Bob Edwards Weekend

The following is not a full transcript; for full story, listen to audio.

Twenty five years ago, a young Mexican-American writer published a slim book of vignettes titled "The House on Mango Street." On first glance, "Mango Street" didn’t look like a cultural and literary phenomenon, but writer Sandra Cisneros’ lyrical pose and honesty about growing up in a predominantly Latino neighborhood in Chicago was impossible to ignore.

Largely autobiographical, Cisneros’ coming-of-age tale broke new ground for Latino writers, and the art of the novel. And while there’s nothing traditional about Cisneros’ book, there’s something very familiar about her characters and the way they interact with each other and grow into themselves. As a testimony to its influences, "The House on Mango Street" has become required reading in many middle schools, high schools and universities across the U.S.

These days, Cisneros is an established writer. She’s the author of two books of short stories, a book of poetry, and "Caramello," a novel published in 2002. But the 25th anniversary of "The House on Mango Street" has given Cisneros a chance to revisit and remember her younger self:

"Oh, I think the person who wrote this was the writer in search of her ‘ism’ — I was looking for my politics — my feminism, my Marxism, my anarchism, my any-ism. I was just an artist without political direction, and I was surrounded my people who were a little older than me, and they were ardent in their political beliefs.

"I was working at an alternative high school with some idealists, and I just didn’t know what I was going to grow up to be. I was doubting whether writing was the best way to make social change, I was doubting whether I was going to ever make any change in the world. So I had a lot of doubts and I put that into my protagonist."

Cisneros says 25 years ago, her question for "House on Mango Street" was, "…how do I make change for these young women that I’m working with. What’s the route for young women who are inheriting a very patriarchal culture — regardless of whether they’re white or brown."

Also in this hour: In July 2005, Scott Hicks began filming a documentary about Philip Glass. Hicks had unprecedented access to the composer, following him across three continents — from New York City to his vacation property in Nova Scotia to the world premiere of his new opera in Germany and to a solo performance in Australia. On April 8th, "Glass: A Portrait of Philip in Twelve Parts" premieres on the PBS program American Masters.
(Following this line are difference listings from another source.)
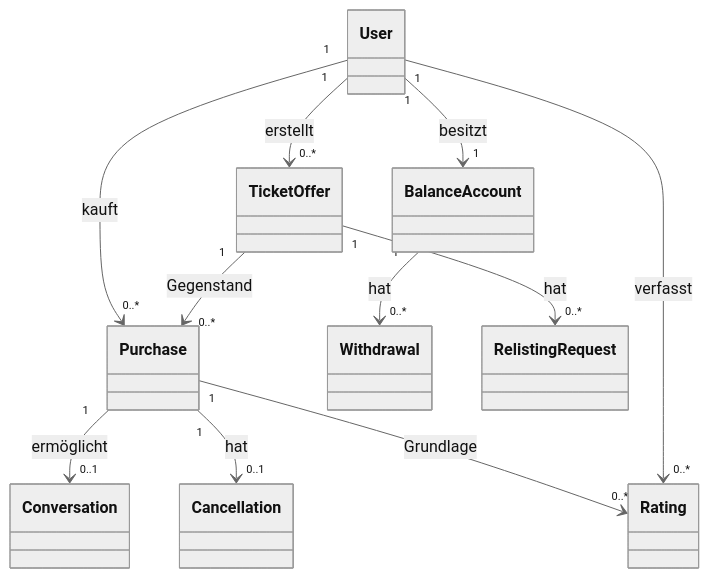
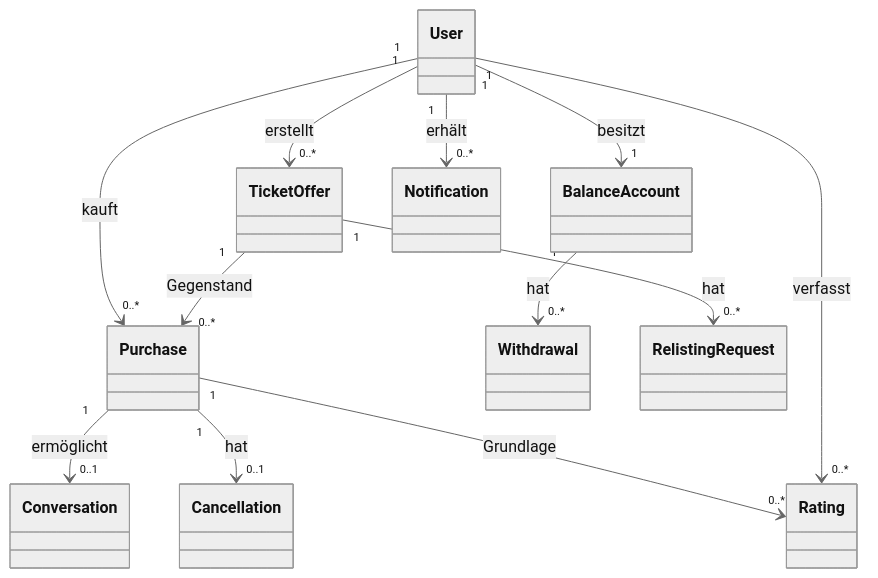
Before and after one commit to Adrian-Hansen-dev/second-hand-ticket-app: the first of 9 diagrams in systemoperationen.md, drawn with Mermaid (neutral theme). The commit also changed other lines of this file and 1 other file, not shown here.

````diff
--- a/systemoperationen.md
+++ b/systemoperationen.md
@@ -23,23 +26,25 @@
 ```mermaid
 classDiagram
     class User
     class TicketOffer
     class Purchase
     class Conversation
     class BalanceAccount
     class Withdrawal
     class Cancellation
     class RelistingRequest
     class Rating
+    class Notification
 
     User "1" --> "0..*" TicketOffer : erstellt
     User "1" --> "0..*" Purchase : kauft
     TicketOffer "1" --> "0..*" Purchase : Gegenstand
     Purchase "1" --> "0..1" Conversation : ermöglicht
     User "1" --> "1" BalanceAccount : besitzt
     BalanceAccount "1" --> "0..*" Withdrawal : hat
     Purchase "1" --> "0..1" Cancellation : hat
     TicketOffer "1" --> "0..*" RelistingRequest : hat
     Purchase "1" --> "0..*" Rating : Grundlage
     User "1" --> "0..*" Rating : verfasst
+    User "1" --> "0..*" Notification : erhält
 ```
````
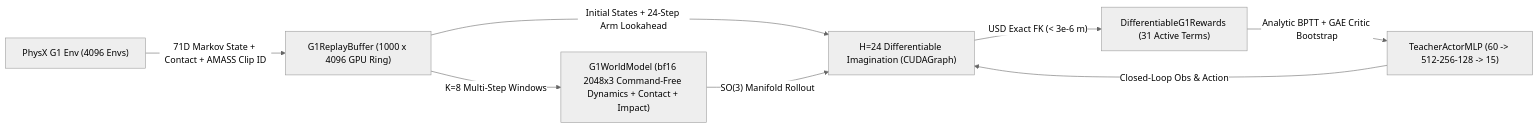
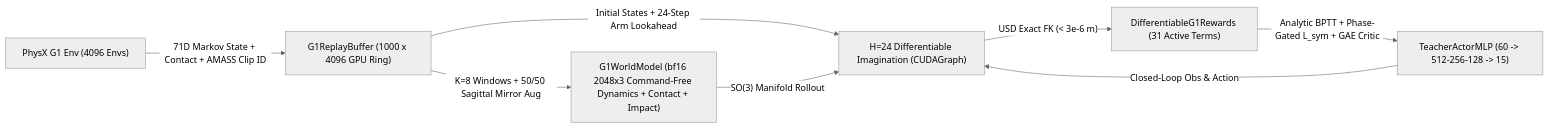
Before and after one commit to xuejun7777/SuperMimic-Decoupled-WBC: the diagram in docs/supermimic_research_report.md, drawn with Mermaid (neutral theme). The commit also changed other lines of this file and 13 other files, not shown here.

Commit message:
Add phase-gated sagittal mirror symmetry, retrain 3k-iter G1 WBC policy from scratch, and update benchmarks/demo

````diff
--- a/docs/supermimic_research_report.md
+++ b/docs/supermimic_research_report.md
@@ -13,10 +13,10 @@
 ```mermaid
 flowchart LR
     Env["PhysX G1 Env (4096 Envs)"] -->|"71D Markov State + Contact + AMASS Clip ID"| RB["G1ReplayBuffer (1000 x 4096 GPU Ring)"]
-    RB -->|"K=8 Multi-Step Windows"| WM["G1WorldModel (bf16 2048x3 Command-Free Dynamics + Contact + Impact)"]
+    RB -->|"K=8 Windows + 50/50 Sagittal Mirror Aug"| WM["G1WorldModel (bf16 2048x3 Command-Free Dynamics + Contact + Impact)"]
     RB -->|"Initial States + 24-Step Arm Lookahead"| Imag["H=24 Differentiable Imagination (CUDAGraph)"]
     WM -->|"SO(3) Manifold Rollout"| Imag
     Actor["TeacherActorMLP (60 -> 512-256-128 -> 15)"] -->|"Closed-Loop Obs & Action"| Imag
     Imag -->|"USD Exact FK (< 3e-6 m)"| Rew["DifferentiableG1Rewards (31 Active Terms)"]
-    Rew -->|"Analytic BPTT + GAE Critic Bootstrap"| Actor
+    Rew -->|"Analytic BPTT + Phase-Gated L_sym + GAE Critic"| Actor
 ```
````
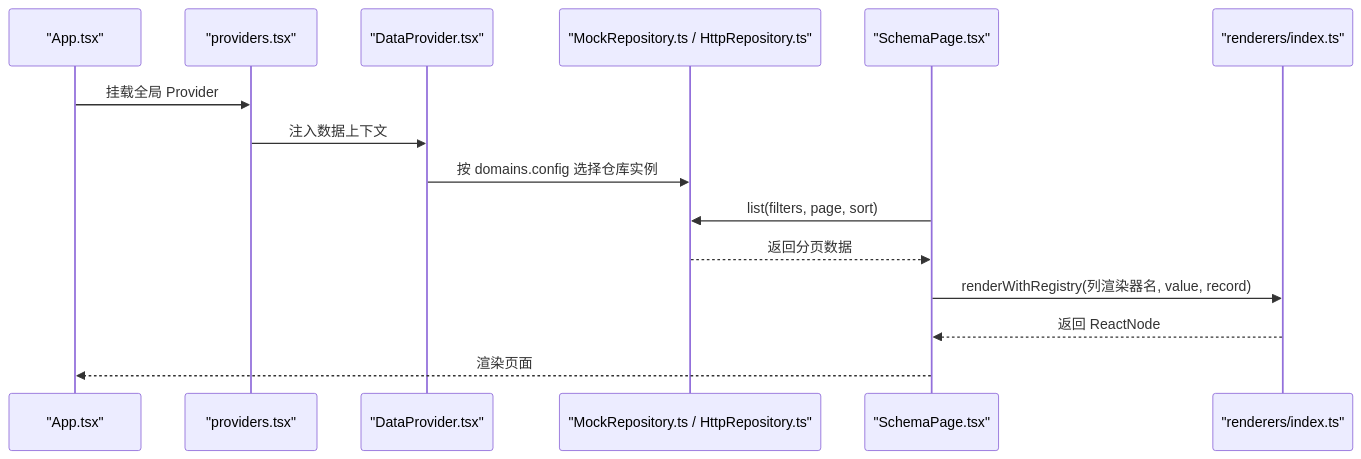
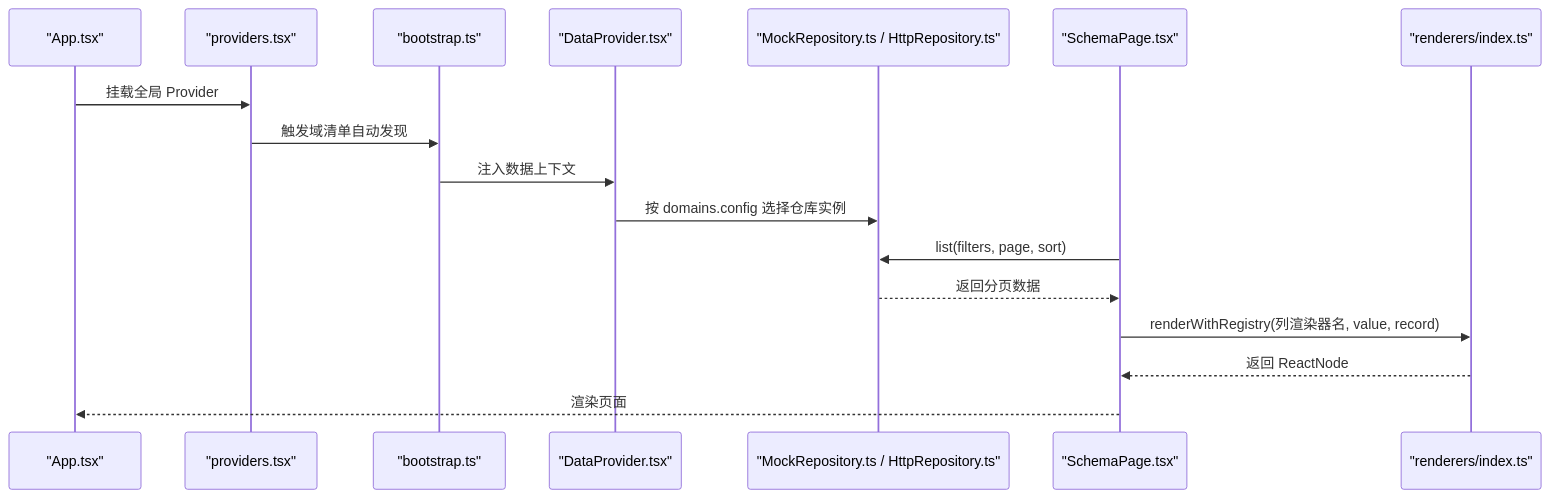
The second of 7 diagrams in .qoder/repowiki/zh/content/开发指南/开发指南.md (Seiano/hj-admin), drawn with Mermaid before and after one commit. The commit also changed other lines of this file and 13 other files, not shown here.

````diff
--- a/.qoder/repowiki/zh/content/开发指南/开发指南.md
+++ b/.qoder/repowiki/zh/content/开发指南/开发指南.md
@@ -135,17 +171,19 @@
 ```mermaid
 sequenceDiagram
 participant App as "App.tsx"
 participant Prov as "providers.tsx"
+participant Boot as "bootstrap.ts"
 participant DP as "DataProvider.tsx"
 participant Repo as "MockRepository.ts / HttpRepository.ts"
 participant SP as "SchemaPage.tsx"
 participant Ren as "renderers/index.ts"
 App->>Prov : 挂载全局 Provider
-Prov->>DP : 注入数据上下文
+Prov->>Boot : 触发域清单自动发现
+Boot->>DP : 注入数据上下文
 DP->>Repo : 按 domains.config 选择仓库实例
 SP->>Repo : list(filters, page, sort)
 Repo-->>SP : 返回分页数据
 SP->>Ren : renderWithRegistry(列渲染器名, value, record)
 Ren-->>SP : 返回 ReactNode
 SP-->>App : 渲染页面
 ```
````
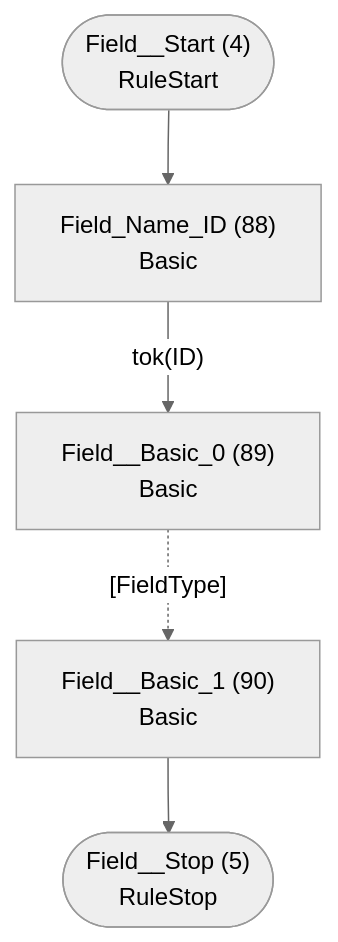
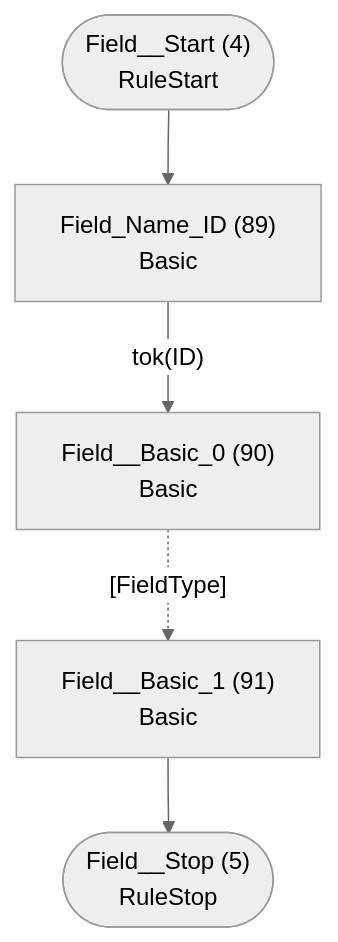
One commit to TypeFox/fastbelt changed the third of 26 diagrams in internal/grammar/atn.md. Above: the diagram before and after it, drawn with Mermaid (neutral theme). The commit also changed other lines of this file and 53 other files, not shown here.

````diff
--- a/internal/grammar/atn.md
+++ b/internal/grammar/atn.md
@@ -105,13 +107,13 @@
 ```mermaid
 flowchart TD
     q4(["Field__Start (4)<br/>RuleStart"])
     q5(["Field__Stop (5)<br/>RuleStop"])
-    q88["Field_Name_ID (88)<br/>Basic<br/>"]
-    q89["Field__Basic_0 (89)<br/>Basic<br/>"]
-    q90["Field__Basic_1 (90)<br/>Basic<br/>"]
+    q89["Field_Name_ID (89)<br/>Basic<br/>"]
+    q90["Field__Basic_0 (90)<br/>Basic<br/>"]
+    q91["Field__Basic_1 (91)<br/>Basic<br/>"]
 
-    q4 --> q88
-    q88 -->|"tok(ID)"| q89
-    q89 -.->|"[FieldType]"| q90
-    q90 --> q5
+    q4 --> q89
+    q89 -->|"tok(ID)"| q90
+    q90 -.->|"[FieldType]"| q91
+    q91 --> q5
 ```
````
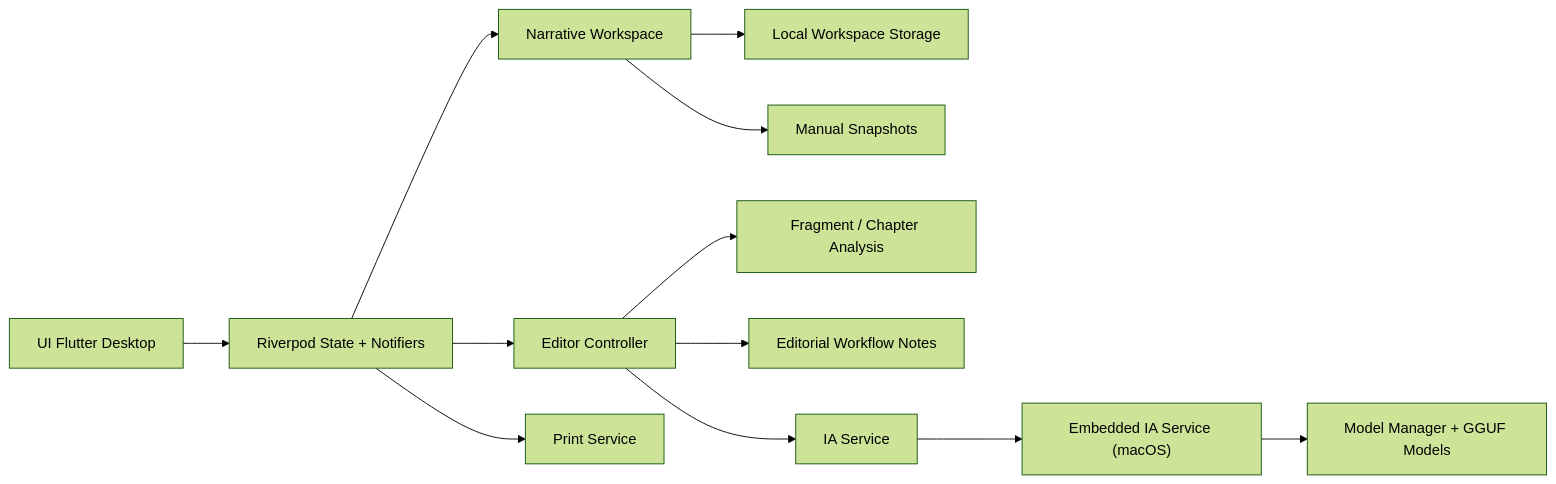
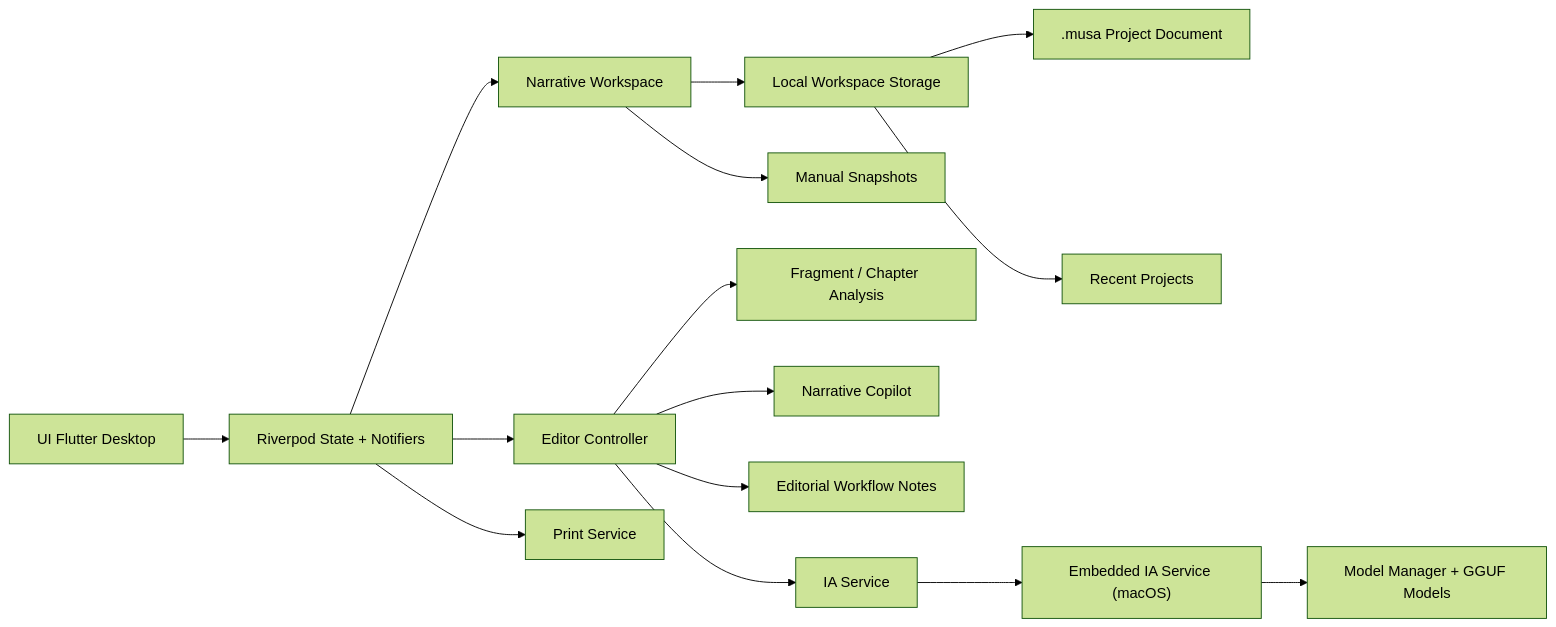
The first of 3 diagrams in README.md (Pacovalgor/MUSA), drawn with Mermaid (forest theme) before and after one commit. The commit also changed other lines of this file and 25 other files, not shown here.

Commit message:
Add narrative copilot and project files

````diff
--- a/README.md
+++ b/README.md
@@ -87,14 +90,17 @@
 ```mermaid
 flowchart LR
     UI["UI Flutter Desktop"] --> State["Riverpod State + Notifiers"]
     State --> Workspace["Narrative Workspace"]
     Workspace --> Storage["Local Workspace Storage"]
+    Storage --> Project[".musa Project Document"]
+    Storage --> Recent["Recent Projects"]
     State --> Editor["Editor Controller"]
     Editor --> Analysis["Fragment / Chapter Analysis"]
+    Editor --> Copilot["Narrative Copilot"]
     Editor --> Workflow["Editorial Workflow Notes"]
     Editor --> IA["IA Service"]
     IA --> Embedded["Embedded IA Service (macOS)"]
     Embedded --> Models["Model Manager + GGUF Models"]
     State --> Print["Print Service"]
     Workspace --> Snapshots["Manual Snapshots"]
 ```
````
Bob Edwards Weekend" is a two-hour interview showcase, in which celebrated host Bob Edwards highlights the life and work of interesting people, from newsmakers, historians, and authors to artists, actors, and regular folks too. The show is produced by XM Satellite Radio and distributed nationwide by PRI.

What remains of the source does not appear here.